# Heatsink for diode and mosfet in 12V 15A LC circuit

I am trying to design simple step down bulk voltage converter: This circuit will be 'stepping down' 12V to lower voltages depending on needs (driven by 20kHz PWM with variable duty cycles). The load is non-inductive (peltier) with 1 Ohm resistance so it will be eating up to 12A.

I wonder what size of heatsink do I have to use for both: diode (which is actually MBR3045CT barrier rectifier) and mosfet (IRFZ44N). Let's assume the mosfet gate will be properly driven and alwasy fully on or off (spice tested).

Here are the pictures of the setup I am thinking of (heatsink with fan) so you can see it in proportion:

I was hoping to use 1 heatsink only for both of them. Do you think this is enough, too much or would you recommend to go bigger? I have an other option (bigger, more massive and heavier heatsink at the right): At 20 Khz switching lossed will be dominated by resistive losses.

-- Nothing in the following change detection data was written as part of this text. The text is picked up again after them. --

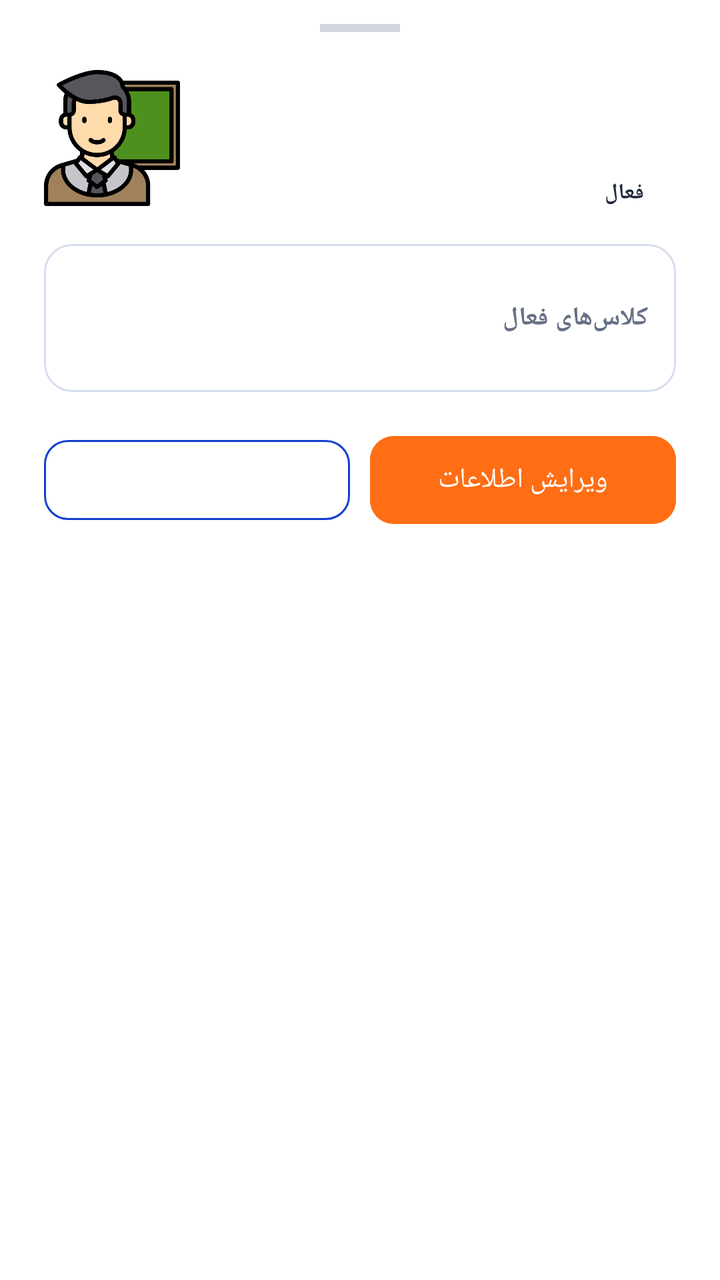
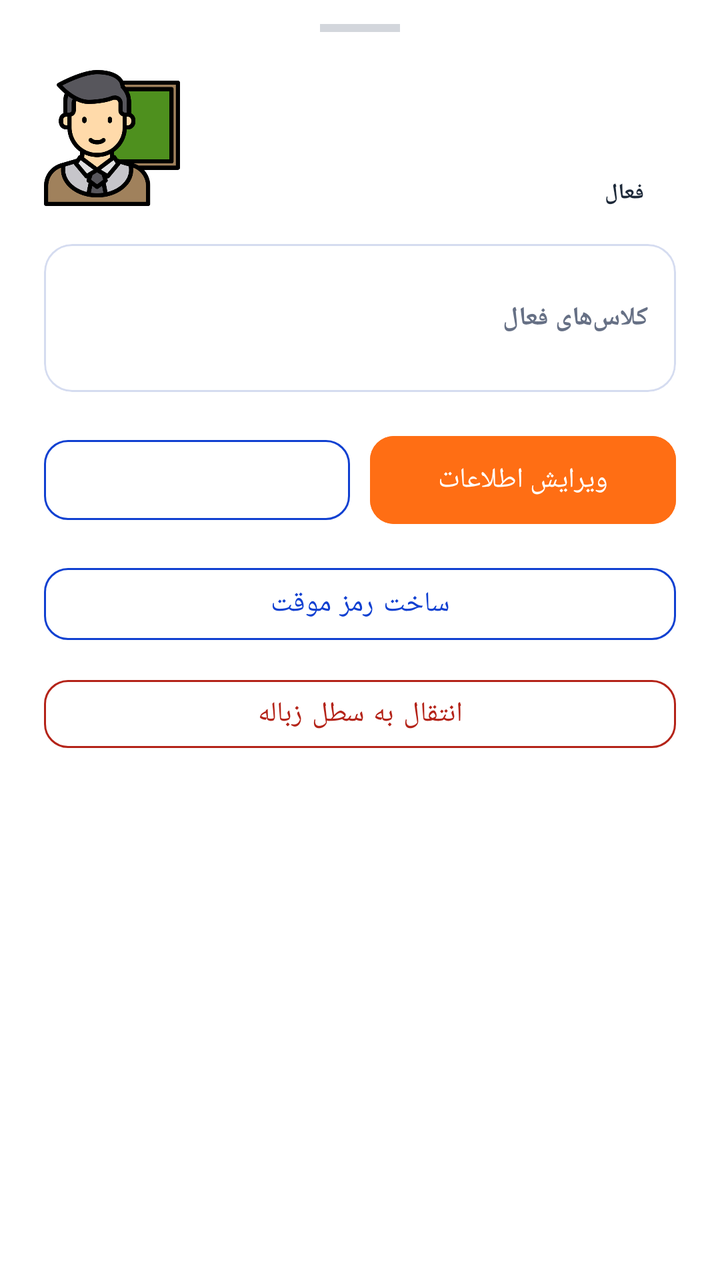

Compare the two renders of this Android layout. The source of the first and the diff that turns it into the second are given below.
<!-- AndroidManifest.xml: application theme Theme.BB -->
<!-- res/layout/dialog_teacher_details.xml -->
<?xml version="1.0" encoding="utf-8"?>
<LinearLayout xmlns:android="http://schemas.android.com/apk/res/android" xmlns:app="http://schemas.android.com/apk/res-auto"
    android:layout_width="match_parent" android:layout_height="wrap_content" android:background="@color/card_background"
    android:layoutDirection="rtl" android:orientation="vertical" android:paddingStart="22dp" android:paddingTop="12dp" android:paddingEnd="22dp" android:paddingBottom="22dp">
    <View android:layout_width="40dp" android:layout_height="4dp" android:layout_gravity="center" android:alpha="0.28" android:background="@color/sub_text" />
    <LinearLayout android:layout_width="match_parent" android:layout_height="wrap_content" android:layoutDirection="ltr"
        android:layout_marginTop="18dp" android:gravity="center_vertical" android:orientation="horizontal">
        <ImageView android:id="@+id/dialogTeacherAvatar" android:layout_width="68dp" android:layout_height="68dp" android:src="@drawable/avatar_teacher_1" />
        <LinearLayout android:layout_width="0dp" android:layout_height="wrap_content" android:layout_marginStart="16dp" android:layout_weight="1"
            android:layoutDirection="rtl" android:gravity="right" android:orientation="vertical">
            <TextView android:id="@+id/dialogTeacherName" android:layout_width="match_parent" android:layout_height="wrap_content"
                android:gravity="right" android:textColor="@color/title_blue" android:textDirection="rtl" android:textSize="18sp" android:textStyle="bold" />
            <TextView android:id="@+id/dialogTeacherUsername" android:layout_width="match_parent" android:layout_height="wrap_content"
                android:layout_marginTop="5dp" android:gravity="right" android:textColor="@color/sub_text" android:textDirection="ltr" android:textSize="13sp" />
            <TextView android:id="@+id/dialogTeacherStatus" android:layout_width="wrap_content" android:layout_height="wrap_content"
                android:layout_gravity="right" android:layout_marginTop="8dp" android:text="فعال" android:textColor="@color/main_text" android:textSize="11sp" android:textStyle="bold" />
        </LinearLayout>
    </LinearLayout>
    <com.google.android.material.card.MaterialCardView android:layout_width="match_parent" android:layout_height="wrap_content"
        android:layout_marginTop="18dp" app:cardBackgroundColor="@color/card_background" app:cardCornerRadius="14dp"
        app:cardElevation="0dp" app:strokeColor="#353559B8" app:strokeWidth="1dp">
        <LinearLayout android:layout_width="match_parent" android:layout_height="wrap_content" android:orientation="vertical" android:padding="14dp">
            <LinearLayout style="@style/UnifiedDetailRow"><TextView style="@style/UnifiedDetailLabel" android:text="کلاس‌های فعال" />
                <TextView android:id="@+id/dialogTeacherClass" style="@style/UnifiedDetailValue" /></LinearLayout>
        </LinearLayout>
    </com.google.android.material.card.MaterialCardView>
    <TextView android:id="@+id/dialogTeacherArchiveHint" android:layout_width="match_parent" android:layout_height="wrap_content"
        android:layout_marginTop="10dp" android:gravity="right" android:text="برای بایگانی، ابتدا کلاس‌های فعال استاد را واگذار کنید."
        android:textColor="@color/sub_text" android:textDirection="rtl" android:textSize="11sp" android:visibility="gone" />
    <LinearLayout android:layout_width="match_parent" android:layout_height="wrap_content" android:layoutDirection="rtl" android:layout_marginTop="18dp" android:orientation="horizontal">
        <com.google.android.material.button.MaterialButton android:id="@+id/btnDialogTeacherEdit" android:layout_width="0dp" android:layout_height="52dp"
            android:layout_weight="1" android:backgroundTint="@color/brand_orange" android:text="ویرایش اطلاعات" android:textColor="@color/white" app:cornerRadius="12dp" />
        <View android:layout_width="10dp" android:layout_height="1dp" />
        <com.google.android.material.button.MaterialButton android:id="@+id/btnDialogTeacherArchive" style="@style/Widget.MaterialComponents.Button.OutlinedButton"
            android:layout_width="0dp" android:layout_height="52dp" android:layout_weight="1" android:textColor="@color/title_blue" app:cornerRadius="12dp" app:strokeColor="@color/title_blue" />
    </LinearLayout>
</LinearLayout>
<!-- resources referenced by this layout -->
<resources>
  <color name="brand_orange">#FF6E14</color>
  <color name="card_background">#FFFFFF</color>
  <color name="main_text">#1D2939</color>
  <color name="sub_text">#667085</color>
  <color name="title_blue">#1040D1</color>
  <color name="white">#FFFFFFFF</color>
  <!-- drawable avatar_teacher_1: png bitmap (drawable, 32264 bytes) -->
  <style name="UnifiedDetailLabel">
          <item name="android:layout_width">104dp</item>
          <item name="android:layout_height">wrap_content</item>
          <item name="android:gravity">right|center_vertical</item>
          <item name="android:textColor">@color/sub_text</item>
          <item name="android:textDirection">rtl</item>
          <item name="android:textSize">13sp</item>
          <item name="android:textStyle">bold</item>
      </style>
  <style name="UnifiedDetailRow">
          <item name="android:layout_width">match_parent</item>
          <item name="android:layout_height">wrap_content</item>
          <item name="android:minHeight">46dp</item>
          <item name="android:gravity">center_vertical</item>
          <item name="android:orientation">horizontal</item>
      </style>
  <style name="UnifiedDetailValue">
          <item name="android:layout_width">0dp</item>
          <item name="android:layout_height">wrap_content</item>
          <item name="android:layout_weight">1</item>
          <item name="android:gravity">right|center_vertical</item>
          <item name="android:textColor">@color/main_text</item>
          <item name="android:textSize">13sp</item>
      </style>
  <style name="Theme.BB" parent="Base.Theme.BB" />
  <style name="Base.Theme.BB" parent="Theme.Material3.DayNight.NoActionBar">
          <item name="android:windowBackground">@drawable/app_global_background</item>
  
          <item name="android:windowTranslucentStatus">false</item>
          <item name="android:windowDrawsSystemBarBackgrounds">true</item>
          <item name="android:statusBarColor">@android:color/transparent</item>
          <item name="android:navigationBarColor">@android:color/transparent</item>
  
          <item name="android:windowLightStatusBar">true</item>
      </style>
  <!-- drawable app_global_background (drawable) -->
  <?xml version="1.0" encoding="utf-8"?>
  <layer-list xmlns:android="http://schemas.android.com/apk/res/android">
      <item>
          <shape android:shape="rectangle">
              <solid android:color="#F8FAFC" />
          </shape>
      </item>
  </layer-list>
</resources>

<!-- the commit's change to res/layout/dialog_teacher_details.xml (unified diff, before → after) -->
@@ -34,4 +34,24 @@
         <com.google.android.material.button.MaterialButton android:id="@+id/btnDialogTeacherArchive" style="@style/Widget.MaterialComponents.Button.OutlinedButton"
             android:layout_width="0dp" android:layout_height="52dp" android:layout_weight="1" android:textColor="@color/title_blue" app:cornerRadius="12dp" app:strokeColor="@color/title_blue" />
     </LinearLayout>
+
+
+    <com.google.android.material.button.MaterialButton
+        android:id="@+id/btnDialogTeacherResetPassword"
+        style="@style/Widget.MaterialComponents.Button.OutlinedButton"
+        android:layout_width="match_parent"
+        android:layout_height="48dp"
+        android:layout_marginTop="12dp"
+        android:text="ساخت رمز موقت"
+        android:textAllCaps="false"
+        android:textColor="@color/title_blue"
+        app:cornerRadius="12dp"
+        app:strokeColor="@color/title_blue" />
+
+    <com.google.android.material.button.MaterialButton
+        android:id="@+id/btnDialogTrashTeacher"
+        style="@style/Widget.MaterialComponents.Button.OutlinedButton"
+        android:layout_width="match_parent" android:layout_height="46dp" android:layout_marginTop="8dp"
+        android:text="انتقال به سطل زباله" android:textAllCaps="false" android:textColor="#B42318"
+        app:cornerRadius="12dp" app:strokeColor="#B42318" />
 </LinearLayout>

Your worst case scenario for the FET is 100% duty cycle, so the FET would see 12 amps. If you assume that you want to operate at 55 C and keep the Fet junction at 80 C (very conservative!), You need a temperature rise of 25 C. First look on the graph of junction temperature of IRFZ44N and see what normalized Rds(on) is and you will see it is approximately 1.3. The nominal Rds is 17.5 mohms, so the Rds at this temperature is 17.5 x 1.3 or .02275 ohms, so the power dissipation is 3.27 watts at this junction temperature. Then find thermal resistance junction-to-case and you will find it is 1.5 degreees C per watt, so you will have 3.27 x 1.5 or about a 5 degree C between the junction and the back of the case. You have used up 5 degrees of your 25 degree budget so you need a heat sink that gives you a 20 degree rise with 3.27 watts applied. These are specified at the various heat sinks.

Worst case for your diode is near 6 watts, when your diode will be providing half of the current. SInce it provides this current only half of the time, it is providing an average of only 3 amps. forward drop is spec'd at 0.62 so your power dissipation is 0.62 x 3 or 1.86 W. Thermal resistance is 2 deg C/W, so you only have a rise of 3 or 4 C, and you should only be dissipating a little over a watt. Use the same approach as above to determine the heat sink.

Be careful putting them on the same heat sink since the Cathode of the diode is tied to the case as is the drain of the Fet. Since these are not the same electrically, you will need an insulator, shich reduces the heat sink capacity. As an alternative, you could use the isolated version of the diode and then you would not have to worry.

• You need to decide what your maximum ambient temperature will be; that is, what is the maximum temperature of your surroundings when you apply power? That would be your operating temperature; I used 55 C. Then you must decide what you want your junction temperature of the active devices to be. This is the temperature inside the silicon itself. The junction temperature spec is generally very high, but keeping it cooler results in longer life. I used 85C as an example target max junction temperature, but you can go as high as 175 C for the FET spec . May 18, 2016 at 22:44
• I am still a bit confused - what should be the heatsink's C/W then? "heat sink that gives you a 20 degree rise with 3.27 watts applied" - Do you mean the heatsink's rating should be: 20 * 3.27 C/W = 6.1 C/W? or 20 * 3.27 = 65 C/W ? May 19, 2016 at 6:26
• @Lukasz 20'C / 3.27W = 6.1'C/W, the trick is to look at the units, 'C/W means you have degrees divided by watts, does that help?
– Sam
May 19, 2016 at 7:53